It’s Dangerous To Idolise People
Let’s be clear about this. There is no suggestion whatsoever that people should not have a basic moral standard. As a society, it’s important that we do have a standard by which to judge what is right and wrong. This is even more true for politicians and elected officials, whom the public have every right to hold to account. If we had no moral standard, we would have moral relativism, which would be catastrophic.
Having said this, it’s dangerous to idolise people. We, as people, tend to hold public figures to a higher (and somewhat unrealistic) standard than ‘normal’ people. We have a way of imposing our personal set of values and morals onto them, fooling ourselves into believing that they are faultless and incapable of wrongdoing. The idea is that it’s bad for normal person to do something wrong, but somehow worse when a public figure does it.
It is therefore confusing and counter-productive for us to be disappointed and devastated when public figures make bad choices. By expecting someone to be incapable of doing any wrong, we basically make them untouchable. We somehow have our worlds destroyed by public figures for the crime of being human.
Everyone should be respected as an individual, but no one idolised.Albert Einstein
We see this especially with politicians. Certain elected officials who represent a certain party have been shown to be hypocrites, shattering any false illusions that a person may have about them. An example of this is Diane Abbott, MP for Hackney North and Stoke Newington.
Abbott had previously praised the standards of state schools in London, yet decided to send her own children to private schools. She said she did so, so “her son wouldn’t end up in a gang.” The Independent reported that people had labelled her “a sellout” for doing so, as it reeked of hypocrisy and classism.
Whether we believe that Abbott was a hypocrite or not, should we really expect more from a person? Should we really be surprised by this? Do we really think that highly of our politicians that we’ve deluded ourselves into thinking that they are above hypocrisy? Do we honestly believe that, if faced with a choice, they wouldn’t look after their own interests before anybody else’s? This mindset will lead to disappointment.
The harsh reality is that public figures are as human as ‘normal’ people. It’s dangerous and pointless to see them as otherwise or more. By seeing them as ‘more than’ human, we’re setting ourselves up for disappointment. We cannot think so highly of them that we think they’re ‘better’ than us. They aren’t.
Let’s Treat People As People Instead Of Gods

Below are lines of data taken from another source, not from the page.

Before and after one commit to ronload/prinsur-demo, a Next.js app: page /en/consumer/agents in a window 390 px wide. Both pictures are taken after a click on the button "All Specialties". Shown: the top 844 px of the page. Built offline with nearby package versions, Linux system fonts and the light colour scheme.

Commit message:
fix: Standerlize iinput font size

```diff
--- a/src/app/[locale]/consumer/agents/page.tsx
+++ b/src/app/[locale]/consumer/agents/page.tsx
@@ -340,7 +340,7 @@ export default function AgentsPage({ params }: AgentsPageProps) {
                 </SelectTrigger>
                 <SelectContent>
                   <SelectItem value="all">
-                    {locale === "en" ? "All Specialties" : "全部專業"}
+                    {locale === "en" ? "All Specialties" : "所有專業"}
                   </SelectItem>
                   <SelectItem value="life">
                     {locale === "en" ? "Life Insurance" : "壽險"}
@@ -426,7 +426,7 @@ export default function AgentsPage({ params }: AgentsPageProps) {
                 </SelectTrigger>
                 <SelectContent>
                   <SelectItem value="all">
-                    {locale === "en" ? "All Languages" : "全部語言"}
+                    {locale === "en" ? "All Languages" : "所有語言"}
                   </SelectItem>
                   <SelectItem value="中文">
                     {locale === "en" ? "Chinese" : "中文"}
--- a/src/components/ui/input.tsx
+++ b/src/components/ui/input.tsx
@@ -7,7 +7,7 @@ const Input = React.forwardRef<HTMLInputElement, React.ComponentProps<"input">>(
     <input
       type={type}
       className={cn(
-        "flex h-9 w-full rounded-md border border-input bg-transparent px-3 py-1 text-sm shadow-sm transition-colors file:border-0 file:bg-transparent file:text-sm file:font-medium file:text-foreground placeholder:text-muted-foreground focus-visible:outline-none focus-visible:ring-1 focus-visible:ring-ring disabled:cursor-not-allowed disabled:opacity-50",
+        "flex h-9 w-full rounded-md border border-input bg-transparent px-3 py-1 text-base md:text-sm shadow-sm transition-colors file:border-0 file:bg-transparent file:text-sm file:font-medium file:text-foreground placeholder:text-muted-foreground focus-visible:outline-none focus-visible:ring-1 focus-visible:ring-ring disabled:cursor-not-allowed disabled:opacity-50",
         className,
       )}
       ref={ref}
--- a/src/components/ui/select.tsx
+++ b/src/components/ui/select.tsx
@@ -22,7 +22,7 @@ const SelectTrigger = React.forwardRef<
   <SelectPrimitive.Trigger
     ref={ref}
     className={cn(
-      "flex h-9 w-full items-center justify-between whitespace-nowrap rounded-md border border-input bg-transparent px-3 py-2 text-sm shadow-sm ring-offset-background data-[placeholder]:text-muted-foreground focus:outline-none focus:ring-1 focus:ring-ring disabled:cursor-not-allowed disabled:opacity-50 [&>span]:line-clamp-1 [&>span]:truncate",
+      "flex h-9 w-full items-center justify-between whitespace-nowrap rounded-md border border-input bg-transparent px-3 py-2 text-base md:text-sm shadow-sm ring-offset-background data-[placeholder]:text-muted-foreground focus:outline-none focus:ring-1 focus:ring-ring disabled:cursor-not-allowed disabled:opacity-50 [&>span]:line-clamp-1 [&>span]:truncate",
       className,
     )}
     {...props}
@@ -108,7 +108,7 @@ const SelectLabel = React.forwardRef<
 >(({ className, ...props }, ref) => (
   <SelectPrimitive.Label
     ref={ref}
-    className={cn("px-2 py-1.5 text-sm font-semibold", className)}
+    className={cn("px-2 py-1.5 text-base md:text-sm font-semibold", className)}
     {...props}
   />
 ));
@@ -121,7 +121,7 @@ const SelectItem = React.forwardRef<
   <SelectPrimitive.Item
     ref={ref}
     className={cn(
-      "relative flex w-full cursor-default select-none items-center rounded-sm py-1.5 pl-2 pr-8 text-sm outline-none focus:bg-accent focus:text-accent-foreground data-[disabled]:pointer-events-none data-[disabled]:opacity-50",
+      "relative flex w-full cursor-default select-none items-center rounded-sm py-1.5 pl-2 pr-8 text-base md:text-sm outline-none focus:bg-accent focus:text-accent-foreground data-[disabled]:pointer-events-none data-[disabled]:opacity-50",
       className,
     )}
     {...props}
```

They say ‘never meet your heroes’, and that’s sound advice. The image that public figures give out in the media are often nothing more than a carefully crafted illusion; a manufactured and fake persona that we as a public are more than happy to lap up. When we find out that this person has been lying, or at least find themselves in a sticky situation, we’re surprised. We shouldn’t be.
Of course, there’s nothing wrong at all with having role models or being inspired by a particular individual, especially when they overcome challenges, adversity and low points in their lives. In fact, those kinds of stories are often the most motivating for a person, and makes us recognise our fundamentally flawed characters as human beings.
Society’s obsession with perfection won’t end well. By trying to impose perfection on public figures (not the same as moral relativism), we set ourselves up for failure. Being a politician, celebrity or otherwise in the public eye does not, should not and cannot separate them from their basic humanity. Do not expect the world from them, otherwise you’ll be disappointed by who they really are.